    Sending lots of positive thoughts your way- I know it's hard to share things this personal, but I also know that you are likely helping so many people.

    And Paris is ALWAYS a good idea!

  4. Thank you for sharing the journey and I'm sending you well wishes. We took a trip to Paris last month and it did wonders in resetting our souls! Traveling with your love can really be magical.

  5. I'm so glad you posted this. I'll keep wishing for you guys.

  6. We were in what sounds like the same boat. Our dr didn't give us all of those percentages, but said basically the same thing about our chances and advice of what to do, and to add to your litany, he told us that it was "very likely" that we would get pregnant on our own "within the next 4 years" (after about 15 months of try at that point) since they didn't see anything wrong, if we wanted to just keep waiting for it to happen. Which we didn't. I got pregnant on our 2nd IUI with follistim, and now have a 2-month old (singleton) girl. I am wishing you so much luck!

  7. I was diagnosed with unexplained recurrent pregnancy loss and I had the same feelings. I was so relieved to find out there was nothing wrong with me (AJ only had to have a chromosome blood test, since I obviously was getting pregnant...lucky man), but two minutes later I was crying because that meant there wasn't something we could "fix". I know our situations are different, but similar statistics were hurled at us regarding carrying to term and it was so depressing. Our RE went the kitchen sink route and something in the magical med cocktail (or nothing, perhaps) seems to have worked this time. Fingers crossed that IUI and injectibles works magic for you!

  8. The term "unexplained" as part of a medical diagnosis blows my mind. Can't they use some Latin word for that?

    We're definitely not at this stage yet, but I always think how scary it is that you try so hard for so long not to get pregnant that you never think what it might be like to one day not be able to once you're trying. I hope this works out for you, and if it doesn't for whatever reason, I'm adopted and I give it rave reviews :).

  9. Thanks for letting us in on your journey. Internet hugs.

  10. I started to read this post on Friday, but I was already a low day & couldn't get through it. I finally was able to read it. I'm in a very similar situation as you. We are at the 1.5 year mark of trying & in September are having the IUI conversation with our doctor. I've been going back and forth in my mind with the clomid vs. injectibles, too. I'm leaning away from clomid, but just not sure. Thank you so much for being so brave to share this journey. It makes me feel not so "alone" in this whole thing. xoxo.

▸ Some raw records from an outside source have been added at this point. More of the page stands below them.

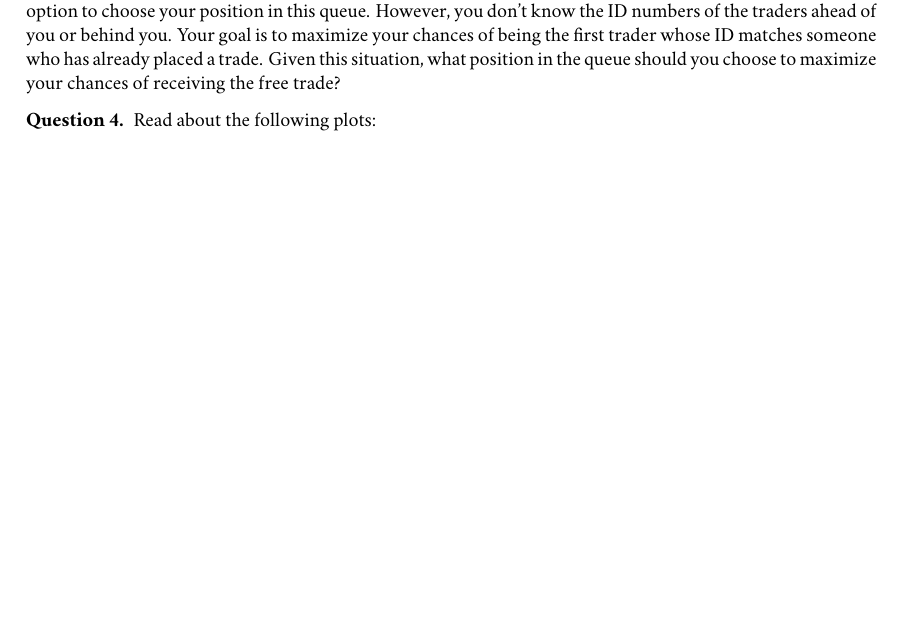
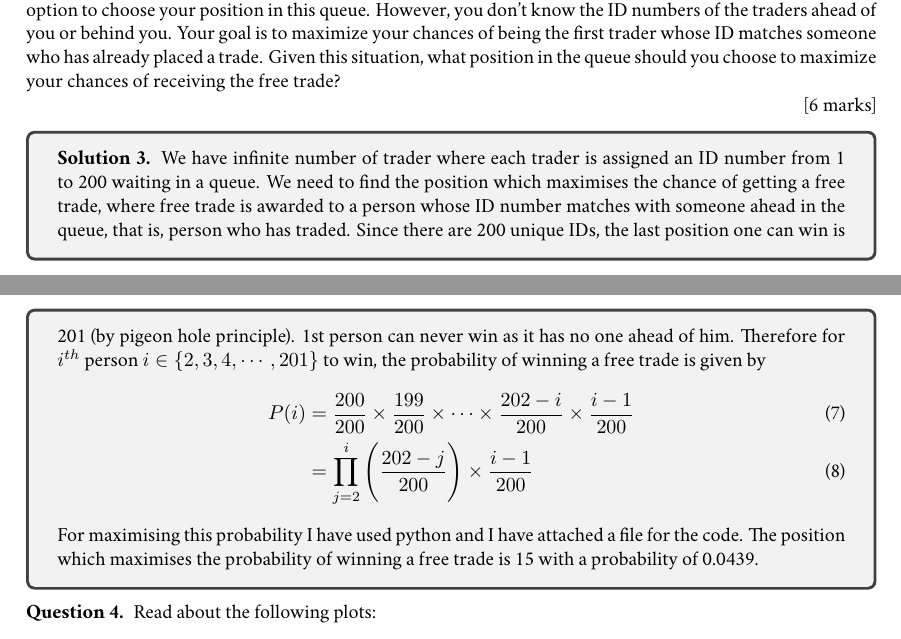
Before and after one commit to awezmehtab/cs215-assignments, a LaTeX document (A1/main.tex, which reads A1/q5.tex): part of page 3 of 6 before the commit and two parts of pages 3 and 4 of 6 after it, the two joined at a grey line, cut so that both start at the same text, the shorter picture padded with empty space. Compiled offline with XeLaTeX.

Commit message:
Update q5.tex file

```diff
--- a/A1/q5.tex
+++ b/A1/q5.tex
@@ -1,8 +1,21 @@
 % Start writing your answer from here, if you want to use new packages/change something do it in main.tex
 \begin{que}
- Imagine an infinitely long line of traders waiting outside a brokerage firm to place their trades. Each trader is assigned an ID number from 1 to 200 (both
+	 Imagine an infinitely long line of traders waiting outside a brokerage firm to place their trades. Each trader is assigned an ID number from 1 to 200 (both
  inclusive, obviously these IDs are not unique). The firm’s director announces a special offer: the first trader in the queue whose ID number matches the ID of any
  trader who has already placed a trade will receive a free trade (i.e., a trade without any margins). You have the option to choose your position in this queue.
  However, you don’t know the ID numbers of the traders ahead of you or behind you. Your goal is to maximize your chances of being the first trader whose ID matches
  someone who has already placed a trade. Given this situation, what position in the queue should you choose to maximize your chances of receiving the free trade?
+
+	\hspace*{\fill} [6 marks]
 \end{que}
+\begin{tcolorbox}[breakable]
+	\begin{sol}
+		We have infinite number of trader where each trader is assigned an ID number from 1 to 200 waiting in a queue. We need to find the position which maximises the chance of getting a free trade, where free trade is awarded to a person whose ID number matches with someone ahead in the queue, that is, person who has traded. Since there are 200 unique IDs, the last position one can win is 201 (by pigeon hole principle). 1st person can never win as it has no one ahead of him. Therefore for $i^{th}$ person $i \in \{2,3,4,\cdots,201 \}$ to win, the probability of winning a free trade is given by
+  \begin{align}
+P(i) &= \frac{200}{200} \times \frac{199}{200} \times \cdots \times \frac{202 - i}{200} \times \frac{i-1}{200} \\
+     &= \prod_{j=2}^{i} \Bigg( \frac{202 - j}{200} \Bigg) \times \frac{i - 1}{200}
+  \end{align}
+For maximising this probability I have used python and I have attached a file for the code. The position which maximises the probability of winning a free trade is 15 with a probability of 0.0439.
+
+	\end{sol}
+\end{tcolorbox}
```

  11. Its amazing how many people have had such a similar struggle. I was always able to find comfort in knowing that its "not just me". For my husband and myself, we chose the IUI with clomid route after a year and half of trying and then discovering that both of us had minor malfunctions prohibiting pregnancy. I am happy to say that after our first IUI attempt we are 18 weeks pregnant with twins. While I admit twins wasn't our initial plan, I couldn't be happier with our blessings and the road before us. Good luck to you!

  12. You are so brave! Sending good energy your way.

  13. You summed this up beautifully!!! Xoxo


C'mon, make my day...

Related Posts with Thumbnails